Treatment of Infected Implants

Implants have a very high success rate and are meant to be a part of you for life! With this though, the need for follow-up care is very important. Regular monitoring of dental implants as part of a comprehensive periodontal evaluation and proper at home maintenance is crucial to a patient's implant health.

There are some risk factors that can lead to infections of the implant or peri-implantitis. These risk factors include previous periodontal disease, poor plaque control, inability to clean, residual cement, smoking, genetic factors diabetes, and occlusal overload (traumatic bite). Those with periodontal disease have up to eight times the risk of implant failure due to cross bacterial contamination between infected teeth and the implant.

At this time, we recommend a yearly recall examination at our office, regardless of when your implant(s) was placed. The goal is to try and help prevent any possible infections from getting too advanced.

If you are diagnosed for an infection around your existing implant either by your general dentist or us, the next step is treatment. We offer many treatment options for ailing/failing implants. Traditionally, this method included surgical access with decontamination of the implant. If indicated, bone or soft tissue grafting is added to regenerate any lost supporting structures. In addition to traditional surgical methods, we use laser therapy. In our office, we use a combination of an Er:YAG and Nd:YAG to obtain the desired results, as well as, traditional therapies if needed.

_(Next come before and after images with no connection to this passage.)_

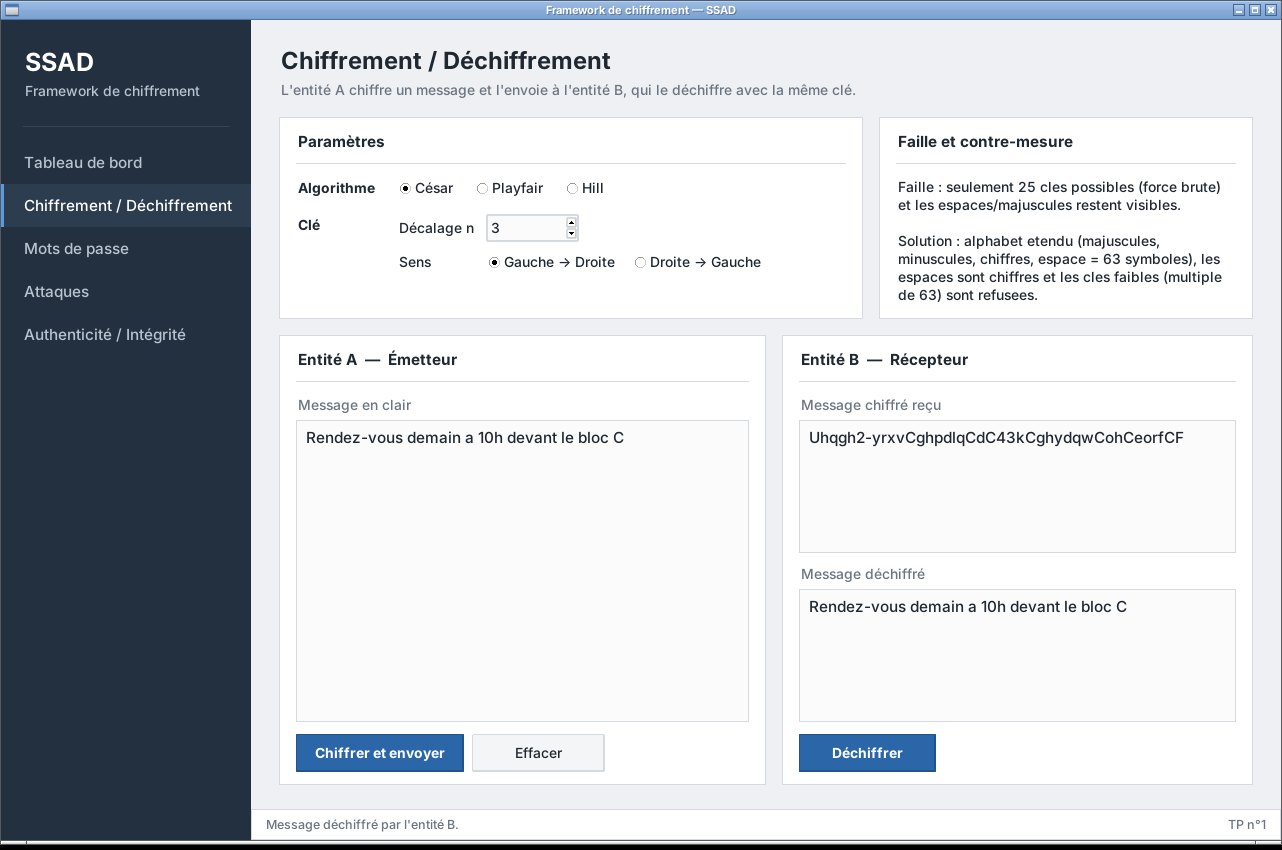
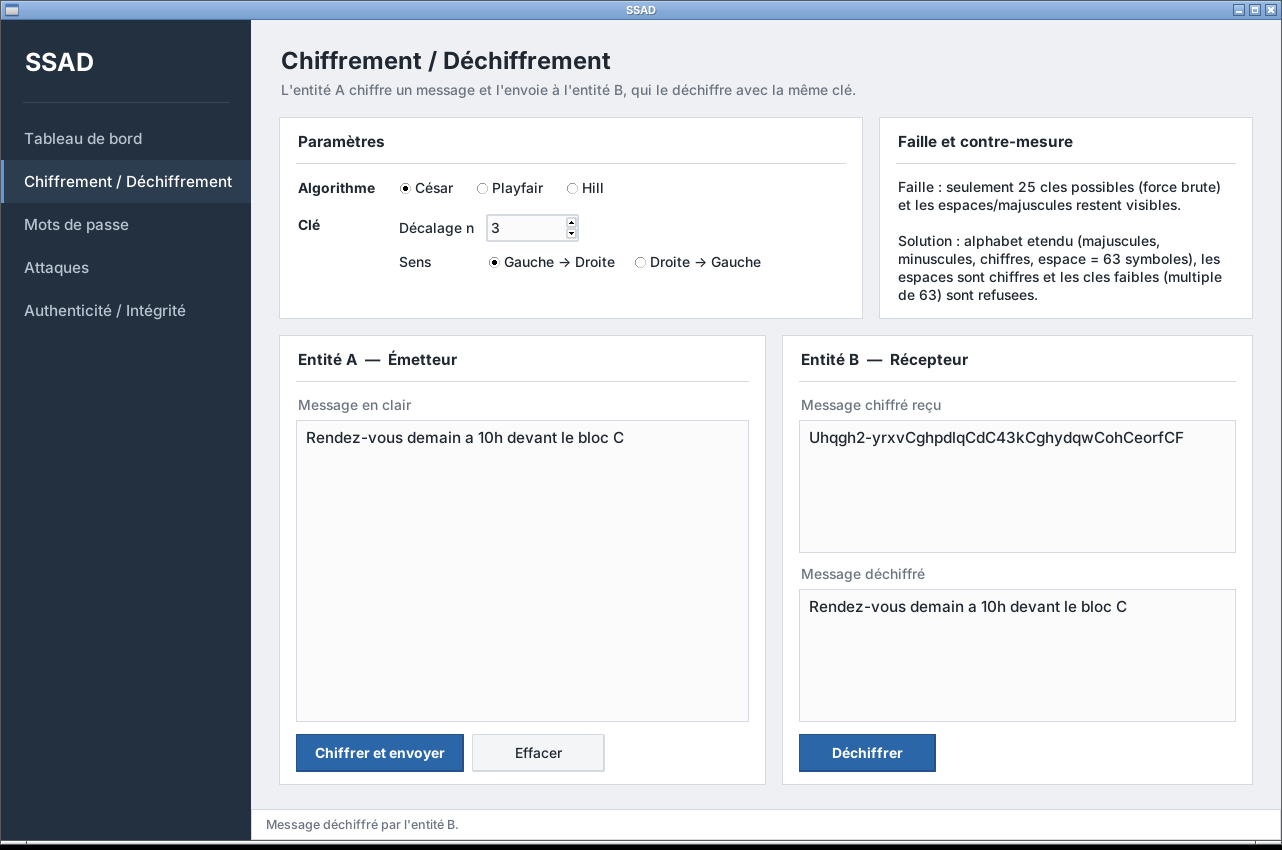
Interface : retrait de TP n°1, Pret. et Framework de chiffrement
Claude-Session: https://claude.ai/code/session_01J88oCW3q6BXk1MbiE73Ami

Changed region(s): [[0.0, 0.1529, 0.1872, 0.3976], [0.4368, 0.0, 0.5928, 0.0306], [0.0312, 0.0918, 0.156, 0.1224]]

diff --git a/interface.py b/interface.py
@@ -69,7 +69,7 @@ class Page(tk.Frame):
 
 class PageAccueil(Page):
     titre = "Tableau de bord"
-    sous_titre = "Framework de chiffrement  ·  TP n°1  ·  Sécurité des Systèmes et Audit de Données"
+    sous_titre = "Sécurité des Systèmes et Audit de Données"
 
     def __init__(self, parent, app):
         super().__init__(parent, app)
@@ -295,7 +295,7 @@ class PageChiffrement(Page):
     def effacer(self):
         for z in (self.message, self.chiffre, self.dechiffre):
             z.delete("1.0", "end")
-        self.app.statut("Prêt.")
+        self.app.statut("")
 
 
 CAS = [("Cas 1", "3 caractères  ·  valeurs 0 et 1", "01", 3),
@@ -509,7 +509,7 @@ class PageIntegrite(Page):
 class Application(tk.Tk):
     def __init__(self):
         super().__init__()
-        self.title("Framework de chiffrement — SSAD")
+        self.title("SSAD")
         self.geometry("1280x820")
         self.minsize(1180, 760)
         self.configure(bg=FOND)
@@ -519,9 +519,7 @@ class Application(tk.Tk):
         menu = tk.Frame(self, bg=MENU, width=250)
         menu.pack(side="left", fill="y")
         menu.pack_propagate(False)
-        tk.Label(menu, text="SSAD", bg=MENU, fg="white", font=(self.police, 18, "bold")).pack(anchor="w", padx=22, pady=(24, 0))
-        tk.Label(menu, text="Framework de chiffrement", bg=MENU, fg=MENU_TEXTE,
-                 font=(self.police, 10)).pack(anchor="w", padx=22, pady=(0, 24))
+        tk.Label(menu, text="SSAD", bg=MENU, fg="white", font=(self.police, 18, "bold")).pack(anchor="w", padx=22, pady=(24, 22))
         tk.Frame(menu, bg="#34465a", height=1).pack(fill="x", padx=22, pady=(0, 14))
 
         self.boutons = {}
@@ -547,9 +545,8 @@ class Application(tk.Tk):
         droite.pack(side="left", fill="both", expand=True)
         barre = tk.Frame(droite, bg=CARTE, highlightbackground=BORDURE, highlightthickness=1)
         barre.pack(side="bottom", fill="x")
-        self.texte_statut = tk.Label(barre, text="Prêt.", bg=CARTE, fg=GRIS, font=(self.police, 9), anchor="w")
+        self.texte_statut = tk.Label(barre, text="", bg=CARTE, fg=GRIS, font=(self.police, 9), anchor="w")
         self.texte_statut.pack(side="left", padx=12, pady=4)
-        tk.Label(barre, text="TP n°1", bg=CARTE, fg=GRIS, font=(self.police, 9)).pack(side="right", padx=12)
 
         zone = tk.Frame(droite, bg=FOND)
         zone.pack(fill="both", expand=True)
@@ -607,7 +604,7 @@ class Application(tk.Tk):
                 repere.config(bg=MENU)
                 b.config(bg=MENU, fg=MENU_TEXTE)
         self.pages[cle].tkraise()
-        self.statut("Prêt.")
+        self.statut("")
 
     def statut(self, texte):
         self.texte_statut.config(text=texte)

This combination approach gives the implant the best chance at success.

The Er:YAG wavelength of the Lightwalker is ideal for treating peri-implantitis since, while effectively killing bacteria, it can also be used directly on the surface of the implant without creating any heat or causing any damage to the implant.

In the attached article (view article), Professsor Gokbuget explains, "Unlike mechanical decontamination methods, which cannot fully adapt to the irregularities on the surface of an implant, lasers can irradiate the whole surface, reaching areas that are too small to receive mechanical instrumentation." He concludes that the Lightwalker's Er:YAG wavelength "can be safely and effectively utilized for degranulation and implant surface debridement".